Ancient humans have been aware of the magnetic force ever since at least 600 BC, back before Newton developed this laws of motion, and before we had any grasp of the four fundamental forces  of nature. Despite the fact that we didn't completely understand what magnetism was, we still used compasses back then. Imagine what it must have felt like to use such a device, without knowing the science behind it (though, of course, many of us still use technologies far more sophisticated than a compass, without having a basic idea of how things work).

Some light was shed on this mystery accidentally in 1820 by Hans Christian Ørsted — a Danish physicist born in 1777. While preparing a lecture, he discovered that a compass needle would deflect when brought close to a live electrical wire. People alive at that time already knew the electric force existed, but the connection between electricity and magnetism was revolutionary. Indeed, it took another 45 years until we developed a full explanation of this phenomenon; when James Clerk Maxwell produced the electromagnetic theory of light.

How Magnetism Works:

Maxwell showed that a magnetic field is produced by moving electrical charges. This perfectly explains Ørsted's observation with the needle and live electrical wires. Simply put, this happens because an electric current is simply the movement of electrical charges. Now, we have used this phenomena to create electromagnets,or  long wires wounded to a coil. This way, the magnetic field produced by a single wire is multiplied by the number of turns. Electromagnets have the advantage of being able to be turned on or off anytime we like.

But what about permanent magnets (like bar magnets, refrigerator magnets, etc.)? They obviously don't have electric currents flowing through them. They are a bit more difficult to explain, but, to summarize, the magnetic field from one of these objects is created by three things:

• The first is the orbit of the electron around the nucleus. Although this model that the electron orbits the nucleus has long been proven wrong, it is still a good approximation, and can still be used to explain certain properties of the atom, which is important in the other factors below..
• The second thing that creates a magnetic field is the spin magnetic moment. This is just a technical term that means an  electron, in and of itself, also acts as a magnet. The spin magnetic moment is also a fundamental property of matter, like charge and mass.
• The third factor, which doesn't really affect the magnetic property of the material, is nuclear spin.

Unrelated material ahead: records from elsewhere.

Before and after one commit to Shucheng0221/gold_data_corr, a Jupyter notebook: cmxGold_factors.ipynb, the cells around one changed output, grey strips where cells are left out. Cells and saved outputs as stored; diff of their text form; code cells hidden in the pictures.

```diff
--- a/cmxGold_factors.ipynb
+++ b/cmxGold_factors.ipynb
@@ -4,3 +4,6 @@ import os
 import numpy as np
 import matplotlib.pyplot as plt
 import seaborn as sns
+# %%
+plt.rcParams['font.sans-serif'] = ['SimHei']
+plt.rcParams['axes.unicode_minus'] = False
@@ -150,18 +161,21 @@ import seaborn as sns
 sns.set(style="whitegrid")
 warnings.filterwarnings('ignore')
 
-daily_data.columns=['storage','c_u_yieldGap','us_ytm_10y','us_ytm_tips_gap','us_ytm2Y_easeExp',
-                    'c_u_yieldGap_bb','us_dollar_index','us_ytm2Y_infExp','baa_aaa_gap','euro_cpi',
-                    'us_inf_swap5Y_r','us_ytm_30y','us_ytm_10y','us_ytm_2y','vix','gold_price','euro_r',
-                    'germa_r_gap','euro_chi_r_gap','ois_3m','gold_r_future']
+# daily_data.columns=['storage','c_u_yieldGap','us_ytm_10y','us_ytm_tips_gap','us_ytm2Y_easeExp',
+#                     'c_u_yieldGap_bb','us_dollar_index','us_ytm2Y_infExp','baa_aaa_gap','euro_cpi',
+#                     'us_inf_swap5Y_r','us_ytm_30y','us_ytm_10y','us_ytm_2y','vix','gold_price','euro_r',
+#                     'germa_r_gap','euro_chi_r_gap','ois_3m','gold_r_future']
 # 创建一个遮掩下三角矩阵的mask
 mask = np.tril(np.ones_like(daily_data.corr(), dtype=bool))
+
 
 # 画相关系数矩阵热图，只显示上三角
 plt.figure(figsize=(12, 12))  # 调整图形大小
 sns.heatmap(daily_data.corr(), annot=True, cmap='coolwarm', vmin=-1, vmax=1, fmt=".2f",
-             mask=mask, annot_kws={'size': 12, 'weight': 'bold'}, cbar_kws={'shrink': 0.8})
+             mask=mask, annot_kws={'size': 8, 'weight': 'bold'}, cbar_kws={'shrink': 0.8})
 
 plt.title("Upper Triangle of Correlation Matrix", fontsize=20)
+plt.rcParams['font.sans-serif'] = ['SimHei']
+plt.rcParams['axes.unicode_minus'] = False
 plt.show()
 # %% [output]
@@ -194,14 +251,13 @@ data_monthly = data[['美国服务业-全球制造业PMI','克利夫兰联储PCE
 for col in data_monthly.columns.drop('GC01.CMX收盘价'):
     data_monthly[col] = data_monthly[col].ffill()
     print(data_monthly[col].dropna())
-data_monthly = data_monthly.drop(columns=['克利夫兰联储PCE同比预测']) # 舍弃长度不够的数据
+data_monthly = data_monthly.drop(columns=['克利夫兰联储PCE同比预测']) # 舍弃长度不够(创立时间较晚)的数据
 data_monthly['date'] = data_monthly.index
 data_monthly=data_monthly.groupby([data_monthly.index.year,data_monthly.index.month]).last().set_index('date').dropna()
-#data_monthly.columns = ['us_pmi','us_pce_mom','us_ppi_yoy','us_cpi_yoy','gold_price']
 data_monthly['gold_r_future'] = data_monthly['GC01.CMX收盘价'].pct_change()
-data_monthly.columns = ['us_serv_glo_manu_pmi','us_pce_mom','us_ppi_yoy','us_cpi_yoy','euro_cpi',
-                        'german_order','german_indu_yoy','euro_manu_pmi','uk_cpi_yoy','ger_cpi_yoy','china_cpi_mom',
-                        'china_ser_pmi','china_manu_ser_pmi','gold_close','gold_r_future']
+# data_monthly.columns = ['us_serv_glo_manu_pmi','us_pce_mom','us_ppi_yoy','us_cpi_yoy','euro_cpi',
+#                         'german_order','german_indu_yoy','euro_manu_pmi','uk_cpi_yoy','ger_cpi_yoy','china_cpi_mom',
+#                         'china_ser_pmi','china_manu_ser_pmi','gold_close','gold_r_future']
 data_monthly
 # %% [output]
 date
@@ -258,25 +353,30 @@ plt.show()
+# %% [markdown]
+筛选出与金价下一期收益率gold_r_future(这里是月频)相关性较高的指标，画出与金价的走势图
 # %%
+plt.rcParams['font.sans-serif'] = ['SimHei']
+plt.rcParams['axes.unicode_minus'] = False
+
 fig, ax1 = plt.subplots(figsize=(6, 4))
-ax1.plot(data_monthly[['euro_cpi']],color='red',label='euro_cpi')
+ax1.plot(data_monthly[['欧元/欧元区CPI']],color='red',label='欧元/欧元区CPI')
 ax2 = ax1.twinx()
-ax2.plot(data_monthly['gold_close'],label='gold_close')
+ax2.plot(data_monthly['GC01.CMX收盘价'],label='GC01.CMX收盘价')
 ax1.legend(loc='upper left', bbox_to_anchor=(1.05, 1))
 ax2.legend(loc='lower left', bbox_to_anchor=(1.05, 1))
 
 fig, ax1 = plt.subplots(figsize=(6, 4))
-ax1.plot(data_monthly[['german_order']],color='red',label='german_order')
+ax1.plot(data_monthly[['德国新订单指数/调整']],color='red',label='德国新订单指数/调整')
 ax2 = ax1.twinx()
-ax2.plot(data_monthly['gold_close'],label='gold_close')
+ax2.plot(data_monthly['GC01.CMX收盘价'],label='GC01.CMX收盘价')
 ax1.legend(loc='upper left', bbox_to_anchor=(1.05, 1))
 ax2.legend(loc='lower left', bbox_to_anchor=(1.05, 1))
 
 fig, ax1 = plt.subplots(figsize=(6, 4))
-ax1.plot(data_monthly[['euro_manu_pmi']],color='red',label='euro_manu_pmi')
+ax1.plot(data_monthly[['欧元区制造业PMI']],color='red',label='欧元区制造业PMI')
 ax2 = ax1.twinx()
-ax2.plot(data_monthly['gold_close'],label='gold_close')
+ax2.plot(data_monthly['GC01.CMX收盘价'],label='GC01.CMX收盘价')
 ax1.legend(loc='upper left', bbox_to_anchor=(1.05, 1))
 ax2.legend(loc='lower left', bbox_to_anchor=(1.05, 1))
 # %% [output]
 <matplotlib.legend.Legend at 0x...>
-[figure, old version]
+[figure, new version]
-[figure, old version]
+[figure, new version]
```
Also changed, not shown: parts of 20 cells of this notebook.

With all this in mind, why don't all objects posses magnetic properties? After all, all objects have orbiting electrons, and these electrons all have a spin magnetic moment, right? Well, we have to consider the fact that there are a lot of electrons even in a small amount of material, and the magnetic fields created by these electrons most of the time cancels out.